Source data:
=== Begin Enclosure ===
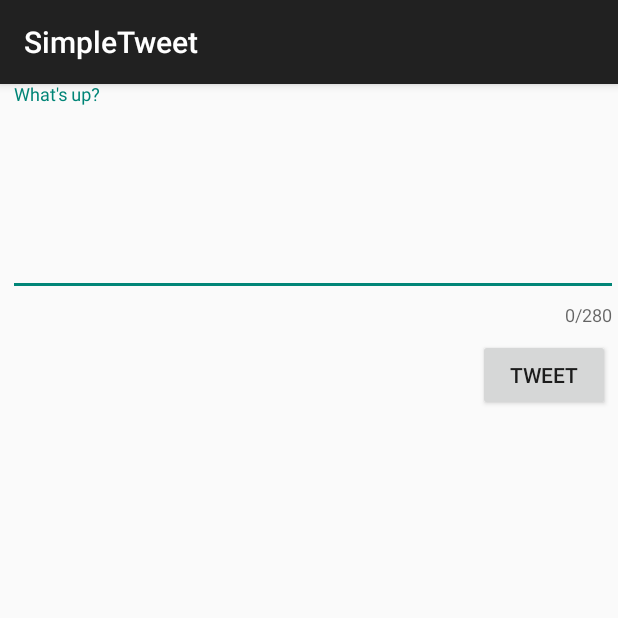
After one commit to stevens34400/Codepath_Android, an Android app: the ComposeActivity screen opened directly, with no data from a screen before it, on a phone screen of 412 x 824 dp, the top half of it. The commit adds this screen. Run offline under Robolectric (Android 15) with nearby library versions, the phone set to English and light mode, and no system bars; our stand-ins replace Room's generated code; libraries missing offline, so code that uses them is left out: com.codepath.asynchttpclient, com.facebook.stetho, org.parceler; 1 statement that could not run was skipped.

Commit message:
implement tweet functionality

```diff
--- a/Simple_Tweet/app/build.gradle
+++ b/Simple_Tweet/app/build.gradle
@@ -45,10 +45,12 @@ dependencies {
     implementation 'com.github.bumptech.glide:glide:4.11.0'
     implementation 'androidx.constraintlayout:constraintlayout:2.0.4'
     implementation 'androidx.recyclerview:recyclerview:1.1.0'
+    implementation 'com.google.android.material:material:1.3.0'
     // Room for simple persistence with an ORM
     def room_version = "2.2.5"
     implementation "androidx.room:room-runtime:$room_version"
     annotationProcessor "androidx.room:room-compiler:$room_version"
     implementation 'com.facebook.stetho:stetho:1.5.1'
     implementation 'androidx.swiperefreshlayout:swiperefreshlayout:1.0.0'
+    implementation 'org.parceler:parceler-api:1.1.12'
 }
--- a/Simple_Tweet/app/src/main/AndroidManifest.xml
+++ b/Simple_Tweet/app/src/main/AndroidManifest.xml
@@ -13,7 +13,8 @@
         android:icon="@drawable/ic_launcher"
         android:label="@string/app_name"
         android:theme="@style/AppTheme">
-        <activity android:name=".TimelineActivity"></activity>
+        <activity android:name=".ComposeActivity"></activity>
+        <activity android:name=".TimelineActivity" />
         <activity
             android:name=".LoginActivity"
             android:label="@string/app_name"
--- /dev/null
+++ b/Simple_Tweet/app/src/main/java/com/codepath/apps/restclienttemplate/ComposeActivity.java
@@ -0,0 +1,80 @@
+package com.codepath.apps.restclienttemplate;
+
+import androidx.appcompat.app.AppCompatActivity;
+
+import android.content.Intent;
+import android.os.Bundle;
+import android.util.Log;
+import android.view.View;
+import android.widget.Button;
+import android.widget.EditText;
+import android.widget.Toast;
+
+import com.codepath.apps.restclienttemplate.models.Tweet;
+import com.codepath.asynchttpclient.callback.JsonHttpResponseHandler;
+
+import org.json.JSONException;
+import org.parceler.Parcels;
+
+import okhttp3.Headers;
+
+public class ComposeActivity extends AppCompatActivity {
+
+    public static final String TAG = "ComposeActivity";
+    public static final int MAX_TWEET_LENGTH = 280;
+
+    EditText etCompose;
+    Button btnCompose;
+
+    TwitterClient client;
+
+    @Override
+    protected void onCreate(Bundle savedInstanceState) {
+        super.onCreate(savedInstanceState);
+        setContentView(R.layout.activity_compose);
+
+        client = TwitterApp.getRestClient(this);
+
+        etCompose = findViewById(R.id.etCompose);
+        btnCompose = findViewById(R.id.btnCompose);
+
+        // Set click listener on btn
+        btnCompose.setOnClickListener(new View.OnClickListener(){
+            @Override
+            public void onClick(View view) {
+                final String tweetContent = etCompose.getText().toString();
+                if (tweetContent.isEmpty()){
+                    Toast.makeText(ComposeActivity.this,"empty",Toast.LENGTH_SHORT).show();
+                    return;
+                }
+                if (tweetContent.length()>MAX_TWEET_LENGTH){
+                    Toast.makeText(ComposeActivity.this,"too long",Toast.LENGTH_SHORT).show();
+                    return;
+                }
+                Toast.makeText(ComposeActivity.this,tweetContent,Toast.LENGTH_SHORT).show();
+                // After clicking on btn, make an api call to twitter
+                client.publishTweet(tweetContent, new JsonHttpResponseHandler() {
+                    @Override
+                    public void onSuccess(int statusCode, Headers headers, JSON json) {
+                        Log.i(TAG,"onSuccess");
+                        try {
+                            Tweet tweet = Tweet.fromJson(json.jsonObject);
+                            Log.i(TAG,"tweetSuccess" + tweet);
+                            Intent intent = new Intent();
+                            intent.putExtra("tweet", Parcels.wrap(tweet));
+                            setResult(RESULT_OK, intent);
+                            finish();
+                        } catch (JSONException e) {
+                            e.printStackTrace();
+                        }
+                    }
+
+                    @Override
+                    public void onFailure(int statusCode, Headers headers, String response, Throwable throwable) {
+                        Log.e(TAG,"onFailure",throwable);
+                    }
+                });
+            }
+        });
+    }
+}
--- a/Simple_Tweet/app/src/main/java/com/codepath/apps/restclienttemplate/models/Tweet.java
+++ b/Simple_Tweet/app/src/main/java/com/codepath/apps/restclienttemplate/models/Tweet.java
@@ -8,16 +8,21 @@ import com.codepath.apps.restclienttemplate.TimeFormatter;
 import org.json.JSONArray;
 import org.json.JSONException;
 import org.json.JSONObject;
+import org.parceler.Parcel;
 
 import java.util.ArrayList;
 import java.util.List;
 
+@Parcel
 public class Tweet {
     public static final String TAG = "Tweet";
 
     public String body;
     public String createdAt;
     public User user;
+
+    //Empty constructor
+    public Tweet(){}
 
     public static Tweet fromJson(JSONObject jsonObject) throws JSONException {
         Tweet tweet = new Tweet();
--- a/Simple_Tweet/app/src/main/java/com/codepath/apps/restclienttemplate/models/User.java
+++ b/Simple_Tweet/app/src/main/java/com/codepath/apps/restclienttemplate/models/User.java
@@ -2,12 +2,17 @@ package com.codepath.apps.restclienttemplate.models;
 
 import org.json.JSONException;
 import org.json.JSONObject;
+import org.parceler.Parcel;
 
+@Parcel
 public class User {
 
     public String name;
     public String screenName;
     public String profileImageUrl;
+
+    //empty constructor
+    public User(){};
 
     public static User fromJson(JSONObject jsonObject) throws JSONException {
         User user = new User();
--- /dev/null
+++ b/Simple_Tweet/app/src/main/res/layout/activity_compose.xml
@@ -0,0 +1,43 @@
+<?xml version="1.0" encoding="utf-8"?>
+<RelativeLayout
+    xmlns:android="http://schemas.android.com/apk/res/android"
+    xmlns:app="http://schemas.android.com/apk/res-auto"
+    xmlns:tools="http://schemas.android.com/tools"
+    android:layout_width="match_parent"
+    android:layout_height="match_parent"
+    tools:context=".ComposeActivity">
+
+    <com.google.android.material.textfield.TextInputLayout
+        android:layout_width="match_parent"
+        android:layout_height="wrap_content"
+        app:counterEnabled="true"
+        app:counterMaxLength="280">
+
+        <EditText
+            android:id="@+id/etCompose"
+            android:layout_width="match_parent"
+            android:layout_height="wrap_content"
+            android:layout_alignParentTop="true"
+            android:layout_alignParentEnd="true"
+            android:layout_marginStart="5dp"
+            android:layout_marginTop="3dp"
+            android:layout_marginEnd="0dp"
+            android:ems="10"
+            android:gravity="start|top"
+            android:hint="What's up?"
+            android:inputType="textMultiLine"
+            android:minLines="5" />
+
+    </com.google.android.material.textfield.TextInputLayout>
+
+
+    <Button
+        android:id="@+id/btnCompose"
+        android:layout_width="wrap_content"
+        android:layout_height="wrap_content"
+        android:layout_alignParentEnd="true"
+        android:layout_marginTop="170dp"
+        android:layout_marginEnd="5dp"
+        android:text="@string/tweet" />
+
+</RelativeLayout>
--- a/Simple_Tweet/app/src/main/res/values/strings.xml
+++ b/Simple_Tweet/app/src/main/res/values/strings.xml
@@ -5,5 +5,6 @@
     <string name="login_label">Log in</string>
     <string name="intent_scheme">oauth</string>
     <string name="intent_host">cprest</string>
+    <string name="tweet">Tweet</string>
 
 </resources>
```
Also changed, not shown: Simple_Tweet/app/src/main/java/com/codepath/apps/restclienttemplate/TimelineActivity.java (+39 -0 lines), Simple_Tweet/app/src/main/java/com/codepath/apps/restclienttemplate/TwitterClient.java (+8 -0 lines), Simple_Tweet/app/src/main/res/menu/menu_main.xml (added, +10 -0 lines).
=== End Enclosure ===
§ Work instruction:
Your answer should be all lines from the data that contain "androidx".

§ Answer space:
     implementation 'androidx.constraintlayout:constraintlayout:2.0.4'
     implementation 'androidx.recyclerview:recyclerview:1.1.0'
     implementation "androidx.room:room-runtime:$room_version"
     annotationProcessor "androidx.room:room-compiler:$room_version"
     implementation 'androidx.swiperefreshlayout:swiperefreshlayout:1.0.0'
+import androidx.appcompat.app.AppCompatActivity;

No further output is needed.